I live in the last house on a one-sided dead-end street, adjacent to a cemetery. Every year, on the first morning the geese return to that cemetery in all their squawking glory, I know it has officially begun. No matter what the calendar says, fall has arrived. Without fail, and simultaneously, the air cools. The leaves turn. Early rising is met with a damp, church bell ringing, reach-for-your-thick-Pats-socks-and-sweaters reminder summer is over. It’s invigorating. It’s go-time!
Soon we’ll be in the throes of the holiday season. Here, that means baking. More than the usual amount of baking. I make homemade vanilla extract in double batches because I do not dare risk running out. For the vodka, I use the cheap stuff. If you happen to have a water filter pitcher at home, and the patience, you can pour the entire bottle of vodka into the machine–exactly as you would water–and let it filter.
You’d have to repeat this process about five times. See why you’d need patience? And you would want to use a filter that was nearing its end, and then only for the vodka. This process makes sense to me for homemade extracts and liqueurs because I use so much of it. Feel free to spend a little more on the “middle shelf” stuff.
When one bottle of extract is nearly through, I make another batch using the same bottle, leaving the beans from the previous batch in addition to the new beans–8 to 10 this time, for an even stronger vanilla extract. You’ll only do this once though, as all of the flavor from the first batch will be extracted. You can allow used beans to air dry and add them to a jar of vanilla for vanilla-scented sugar. Or grind up dried, used beans and mix the ground up beans into a jar of sugar for a more robust vanilla sugar.
Feel free to remove the beans entirely once the vanilla extract has fully steeped. I like to allow a full two months for an extract unlike anything you can buy.
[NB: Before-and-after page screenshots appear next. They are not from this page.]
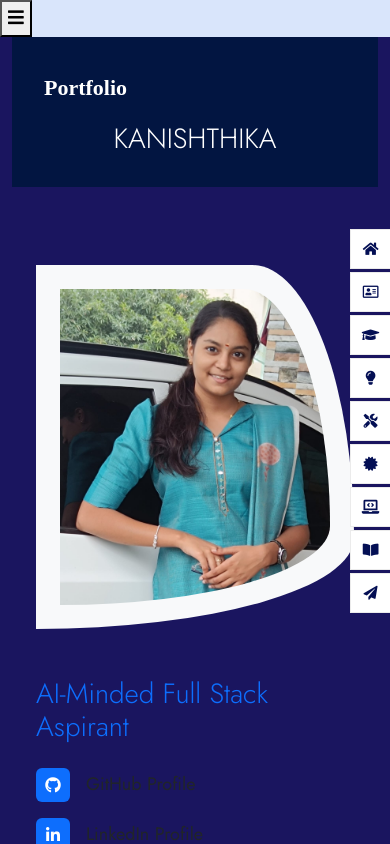
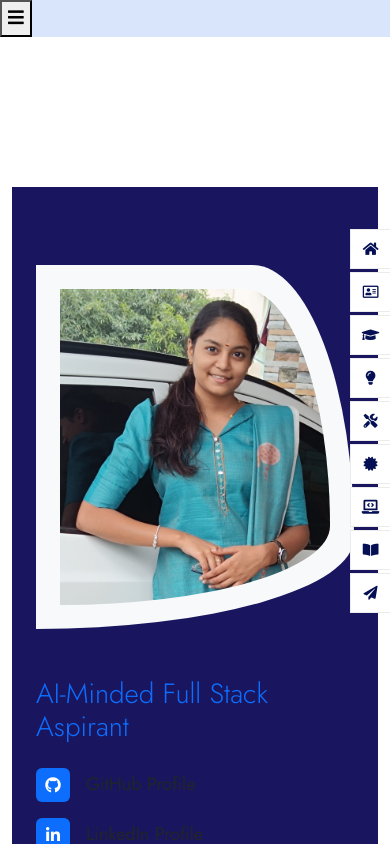
Before and after one commit to Kanishthika11/Kani_portfolio, a React (Vite) app: page / in a window 390 px wide. Shown: the top 844 px of the page. Built offline with nearby package versions, Linux system fonts and the light colour scheme; a web font is replaced by a local one.

Commit message:
g index.css

```diff
--- a/src/index.css
+++ b/src/index.css
@@ -757,3 +757,22 @@ body {
     padding: 0 !important;
   }
 }
+
+@media (max-width: 991px) {
+  .about-header,
+  .education-header,
+  .skills-header,
+  .interest-header,
+  .testimonial-header,
+  .portfolio-header,
+  .contact-header {
+    background-color: #ffffff !important; /* revert to white on mobile */
+    color: #000000 !important;           /* readable text on light background */
+    text-align: center;
+    padding: 2rem !important;
+  }
+
+  .container-fluid {
+    background-color: #ffffff !important; /* prevent global dark blue background */
+  }
+}
```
I wouldn’t short on potential here. You can pour the finished product into smaller bottles to give as gifts.
You can use any variety or mix of vanilla beans and quality you like. I used a mix of Bourbon Madagascar for its boldness, and what was left of my years’ old Tahitian beans for their slightly sweet and floral notes. Vanilla beans are expensive, but there are sources online where you can find them reasonably priced in bulk and fair trade. I would not recommend buying them from the grocery store.
Homemade Vanilla Extract
10-12 Vanilla Beans
16 Ounces (2 cups) of Vodka
Bottle large enough to hold 2 cups vodka, plus a little extra room for volume of beans
Recipe can be reduced to half.
Use a sharp knife to carefully split vanilla bean pods down the middle. You can leave tops intact or split the bean entirely. Remove vanilla bean seeds from pods with knife. Add both seeds and pods to jar. Carefully fill with vodka. Store in cool, dark place. For the first two weeks, give your bottle a shake
the one time you think of it a couple of times each week. Your extract will be ready to use as its height in about 8 weeks. Shake before each use so that your vanilla seeds dance around and distribute throughout the contents of bottle.